Quality and quantity at LempertzBy Artkhade
Brussels, 20 January 2020
No less than 356 objects or groups of works of art from Africa, the Pacific and the Americas will be offered for sale by the German auction house Lempertz on 29 January starting at 2 p.m. at its Brussels branch in Rue du Grand Cerf. Most of the pieces put up for sale come from prestigious collections of primitive art, and the great tutelary figures of the discipline, such as Philippe Guimiot, Charles Hug, Leo Stappers and Giovanni Battista Belzoni, will undoubtedly bring a guarantee of quality to this first session of the year at Lempertz.
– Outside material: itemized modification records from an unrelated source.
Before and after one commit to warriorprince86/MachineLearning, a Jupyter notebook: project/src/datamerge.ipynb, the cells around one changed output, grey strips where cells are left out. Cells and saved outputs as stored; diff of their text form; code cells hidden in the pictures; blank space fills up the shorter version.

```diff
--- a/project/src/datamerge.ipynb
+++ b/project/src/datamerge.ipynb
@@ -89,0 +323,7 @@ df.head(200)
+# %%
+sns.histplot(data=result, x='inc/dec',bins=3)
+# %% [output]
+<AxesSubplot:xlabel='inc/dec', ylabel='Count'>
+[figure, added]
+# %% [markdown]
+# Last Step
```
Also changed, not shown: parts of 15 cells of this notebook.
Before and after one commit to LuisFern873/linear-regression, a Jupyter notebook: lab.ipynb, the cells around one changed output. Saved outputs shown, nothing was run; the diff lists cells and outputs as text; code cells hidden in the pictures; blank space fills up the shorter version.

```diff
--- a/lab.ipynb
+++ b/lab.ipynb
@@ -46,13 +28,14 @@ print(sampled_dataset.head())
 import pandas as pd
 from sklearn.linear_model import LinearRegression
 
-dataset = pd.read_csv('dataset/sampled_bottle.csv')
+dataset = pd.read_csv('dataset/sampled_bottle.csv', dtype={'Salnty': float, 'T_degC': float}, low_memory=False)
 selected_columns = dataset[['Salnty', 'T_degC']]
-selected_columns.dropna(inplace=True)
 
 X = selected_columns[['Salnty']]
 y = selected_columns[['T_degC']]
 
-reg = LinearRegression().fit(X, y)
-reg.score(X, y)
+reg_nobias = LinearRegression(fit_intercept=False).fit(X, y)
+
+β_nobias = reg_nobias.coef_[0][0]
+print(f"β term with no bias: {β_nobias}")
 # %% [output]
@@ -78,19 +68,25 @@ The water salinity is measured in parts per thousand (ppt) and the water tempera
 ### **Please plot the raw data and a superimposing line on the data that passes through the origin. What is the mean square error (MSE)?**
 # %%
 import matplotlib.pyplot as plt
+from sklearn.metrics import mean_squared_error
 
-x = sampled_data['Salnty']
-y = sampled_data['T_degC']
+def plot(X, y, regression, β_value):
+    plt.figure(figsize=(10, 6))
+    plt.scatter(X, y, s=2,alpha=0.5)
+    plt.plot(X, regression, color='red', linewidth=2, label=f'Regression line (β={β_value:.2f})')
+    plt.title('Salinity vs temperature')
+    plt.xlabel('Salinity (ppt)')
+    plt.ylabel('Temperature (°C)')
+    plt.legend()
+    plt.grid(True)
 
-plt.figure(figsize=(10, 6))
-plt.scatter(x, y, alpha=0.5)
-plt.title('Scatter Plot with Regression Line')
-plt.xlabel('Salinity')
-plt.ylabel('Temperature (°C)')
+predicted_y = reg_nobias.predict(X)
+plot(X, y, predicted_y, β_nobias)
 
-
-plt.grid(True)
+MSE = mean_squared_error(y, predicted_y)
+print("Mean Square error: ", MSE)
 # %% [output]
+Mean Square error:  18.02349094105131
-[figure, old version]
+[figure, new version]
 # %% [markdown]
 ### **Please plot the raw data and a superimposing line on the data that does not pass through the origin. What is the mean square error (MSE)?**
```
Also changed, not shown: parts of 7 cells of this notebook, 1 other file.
Estimated between 15,000 and 20,000 euros, a Jaraï funerary statue (lot 356), collected by Guimiot in the early 1970s in Vietnam, is one of the leading figures of this sale, along with two totems brought back by the Belgian merchant from the islands of Babar and Leti (lots 354 and 355, estimated between 10,000 and 15,000 euros), located in the Indonesian archipelago of the Moluccas. “After returning from his stay in Africa, Philippe Guimiot made several trips to Southeast Asia, Indonesia, the Philippines, Formosa and Vietnam, from where he brought back works of art that collectors at the time were not used to seeing on the market, in particular these Jarai figures,” explains Tim Teuten, one of Lempertz’s specialists who worked on the sale. “These statues were erected around the grave of a deceased person in a final farewell ceremony, sometimes months or even years after burial. After this ceremony, the spirit of the deceased was supposed to join the other spirits; the grave and its ritual ornaments were then left to nature.”
A group of eleven Ivory Coast Dan masks from the collection of Swiss artist Charles Hug (lots 27 to 37, estimated between 600 and 6,000 euros) will also pass under the hammer of auctioneers Henrik Rolf Hanstein and François Tajan on 29 January. “All the masks in his collection were probably acquired in Paris between 1929 and 1932, and Hug is known to have attended the sale of the Georges de Miré collection in Drouot in 1931,” said Tim Teuten. “When he returned to Switzerland in 1934, the artist does not seem to have collected any other masks afterwards, but those purchased in his youth inspired him throughout his career and left their mark on his work, in which portraiture plays an important role.”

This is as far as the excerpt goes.